Each core of the Atom 330 supports Intel’s Hyper-Threading technology, which creates a second virtual “core” in addition to each real one. Thus, any Windows system considers the Atom 330 to be a quad-core processor in terms of lining up CPU instructions. While explaining how Hyper-Threading works would take more time and space than we have in this article, this extra functionality can (depending on the application) increase the overall speed of multitasking or multi-threaded applications. It will be interesting to see and evaluate how a dual-core processor with Hyper-Threading performs, as this is the first Intel processor to support both of these multi-threading technologies.
The extra connectivity on the Little Falls 2 is a nice bonus to add to the dual-core Atom processor. Intel has added to the Little Falls 2 a rear-panel S-Video out, an extra internal USB header (bringing the total number of USB ports available to 8,) and full 6-channel HD audio through the internal headers. The 10/100 LAN port has been upgraded to a Realtek Gigabit LAN, which is a nice little boost for a board designed as a “Nettop” platform and is thus intended to be used in a segment of computers designed for Internet surfing.

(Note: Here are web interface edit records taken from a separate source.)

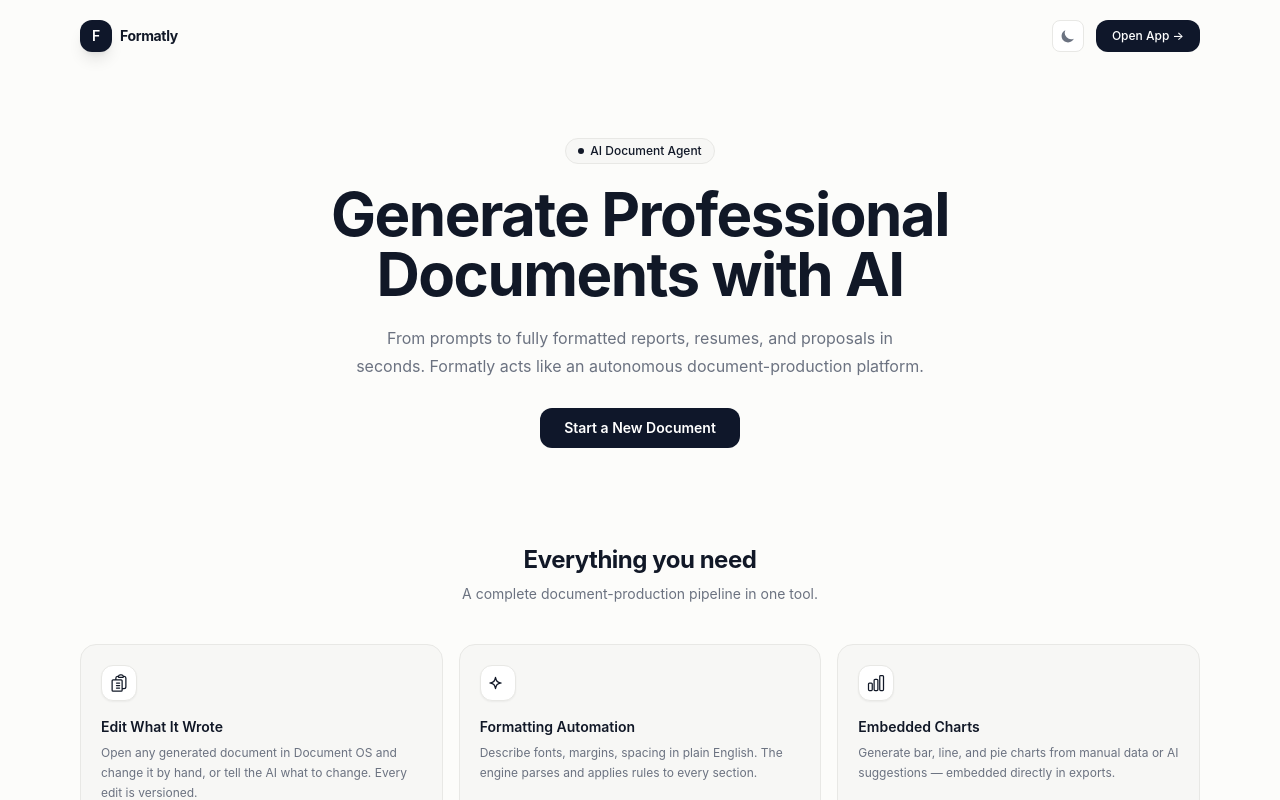
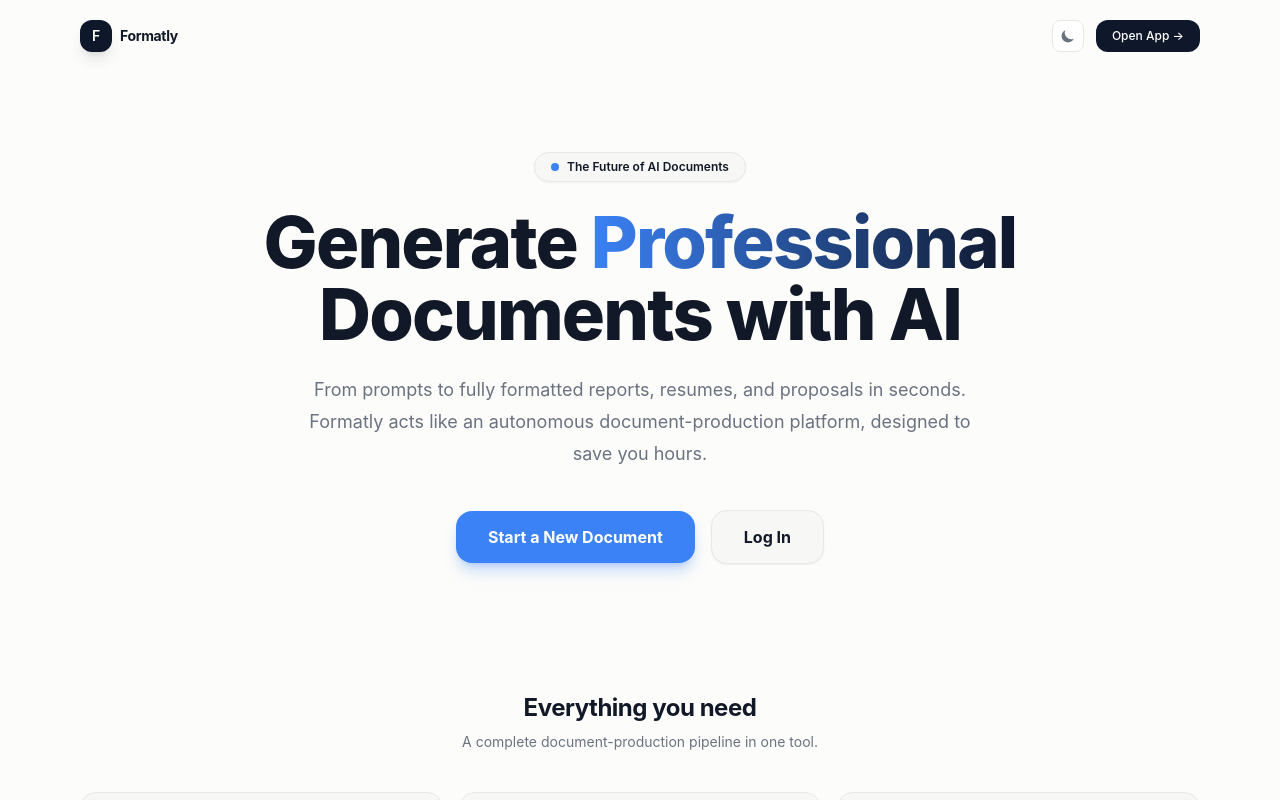
Before and after one commit to zainabraza06/Formatly, a React (Vite) app in the folder frontend/: page / in a window 1280 px wide. Shown: the top 800 px of the page. Built offline with nearby package versions, Linux system fonts and the light colour scheme; no server answers.

Commit message:
UI/UX Redesign Step 3: Landing Page Redesign

```diff
--- a/frontend/src/pages/LandingPage.tsx
+++ b/frontend/src/pages/LandingPage.tsx
@@ -142,61 +142,66 @@
  </header>
 
  {/* ── Hero ── */}
- <section className="mt-16 text-center">
+ <section className="mt-20 flex flex-col items-center text-center">
  <motion.div
- initial={{ opacity: 0, y: 12 }}
- animate={{ opacity: 1, y: 0 }}
- transition={{ duration: 0.4 }}
+ initial={{ opacity: 0, scale: 0.9 }}
+ animate={{ opacity: 1, scale: 1 }}
+ transition={{ duration: 0.5, ease: 'easeOut' }}
+ className="mb-4 inline-flex items-center gap-2 rounded-full border border-line bg-surface-2 px-4 py-1.5 text-xs font-semibold text-ink shadow-sm"
  >
- <span className="inline-flex items-center gap-1.5 rounded-full border border-line bg-surface-2 px-3 py-1 text-xs font-medium text-ink">
- <span className="h-1.5 w-1.5 rounded-full bg-ink animate-pulse" />
- AI Document Agent
+ <span className="flex h-2 w-2 items-center justify-center">
+ <span className="absolute inline-flex h-2 w-2 animate-ping rounded-full bg-focus opacity-75"></span>
+ <span className="relative inline-flex h-2 w-2 rounded-full bg-focus"></span>
  </span>
+ The Future of AI Documents
  </motion.div>
 
  <motion.h1
- initial={{ opacity: 0, y: 16 }}
+ initial={{ opacity: 0, y: 20 }}
  animate={{ opacity: 1, y: 0 }}
- transition={{ duration: 0.45, delay: 0.05 }}
- className="mt-5 text-5xl font-bold tracking-tight text-ink sm:text-6xl"
+ transition={{ duration: 0.6, delay: 0.1, ease: 'easeOut' }}
+ className="mt-2 max-w-4xl text-5xl font-extrabold tracking-tight text-ink sm:text-7xl leading-tight"
  >
- Generate{' '}
- <span className="text-ink">
- Professional
- </span>
+ Generate <span className="bg-gradient-to-r from-focus to-accent bg-clip-text text-transparent">Professional</span>
  <br />
  Documents with AI
  </motion.h1>
 
  <motion.p
- initial={{ opacity: 0, y: 12 }}
+ initial={{ opacity: 0, y: 20 }}
  animate={{ opacity: 1, y: 0 }}
- transition={{ duration: 0.4, delay: 0.1 }}
- className="mt-5 mx-auto max-w-xl text-base leading-7 text-muted"
+ transition={{ duration: 0.6, delay: 0.2, ease: 'easeOut' }}
+ className="mt-6 mx-auto max-w-2xl text-lg leading-8 text-muted"
  >
  From prompts to fully formatted reports, resumes, and proposals in seconds.
- Formatly acts like an autonomous document-production platform.
+ Formatly acts like an autonomous document-production platform, designed to save you hours.
  </motion.p>
 
  <motion.div
- initial={{ opacity: 0, y: 10 }}
+ initial={{ opacity: 0, y: 20 }}
  animate={{ opacity: 1, y: 0 }}
- transition={{ duration: 0.4, delay: 0.15 }}
- className="mt-7 flex flex-wrap items-center justify-center gap-3"
+ transition={{ duration: 0.6, delay: 0.3, ease: 'easeOut' }}
+ className="mt-10 flex flex-wrap items-center justify-center gap-4"
  >
  <Link
  to="/app/compose"
- className="rounded-xl bg-accent px-6 py-2.5 text-sm font-semibold text-accent-fg transition hover: hover:scale-[1.02] active:scale-[0.98]"
+ className="rounded-2xl bg-focus px-8 py-3.5 text-base font-bold text-white shadow-lg shadow-focus/30 transition-all hover:-translate-y-0.5 hover:shadow-xl hover:shadow-focus/40 active:translate-y-0"
  >
  Start a New Document
+ </Link>
+ <Link
+ to="/login"
+ className="rounded-2xl bg-surface-2 px-8 py-3.5 text-base font-bold text-ink border border-line shadow-sm transition-all hover:-translate-y-0.5 hover:bg-surface hover:shadow-md active:translate-y-0"
+ >
+ Log In
  </Link>
  </motion.div>
  </section>
 
  {/* ── Feature grid ── */}
- <section className="mt-24">
+ <section className="mt-32">
  <motion.div
- initial={{ opacity: 0, y: 10 }}
+ initial={{ opacity: 0, y: 15 }}
  whileInView={{ opacity: 1, y: 0 }}
  viewport={{ once: true }}
  transition={{ duration: 0.4 }}
```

Because the board layout is identical between the Little Falls and Little Falls 2, the Little Falls 2 fits effortlessly into our fanless Atom-GS-L05 system. This allows us to offer dual-core Intel processing power in a solid state system at a reasonable price point. For our non-fanless systems, the fact that Intel now uses lower-profile cooling solutions means that case compatibility is much less of an issue. This is a relief, since case compatibility was a HUGE sticking point for the original Little Falls.
The only real black mark on the new Little Falls 2 is the chipset, a weak point it shares with its little brother, the Little Falls 1. Certainly, the onboard connectivity and GMA 950 integrated graphics offered by the 945GC chipset is more than adequate for the overall level of performance the board can offer, but it is disappointing to see such a highly efficient CPU paired once again with a hungry and hot chipset—a 35 watt TDP power draw, compared to the low-powered 15W TDP SiS chipset Intel used on the Little Valleys.
In fact, the 945GC chipset uses more than four times more power than the processor. This means that, despite the extremely efficient Atom processors, both Little Falls boards draw more power than a VIA solution of equivalent performance. While the Little Falls is not explicitly targeted at VIA’s low-power/embedded market niche, it certainly seems like somewhat of a wasted opportunity to pair a brand new hyper-efficient processor with an ancient chipset.
All in all, the new D945GCLF2 “Little Falls 2” is a strong addition to Intel’s Nettop Mini-ITX product line. Dual-core capability, extra media connectivity, and an improved thermal solution address many of the concerns leveled at the initial Little Falls. While Intel unfortunately still insists on pairing an 8W processor with a 35W desktop chipset, this decision appears to help keep the price point of the board down to an extremely attractive level. Indeed, in terms of sheer bang for the buck, when building a basic Mini-ITX system, it’s hard to beat the Little Falls 2.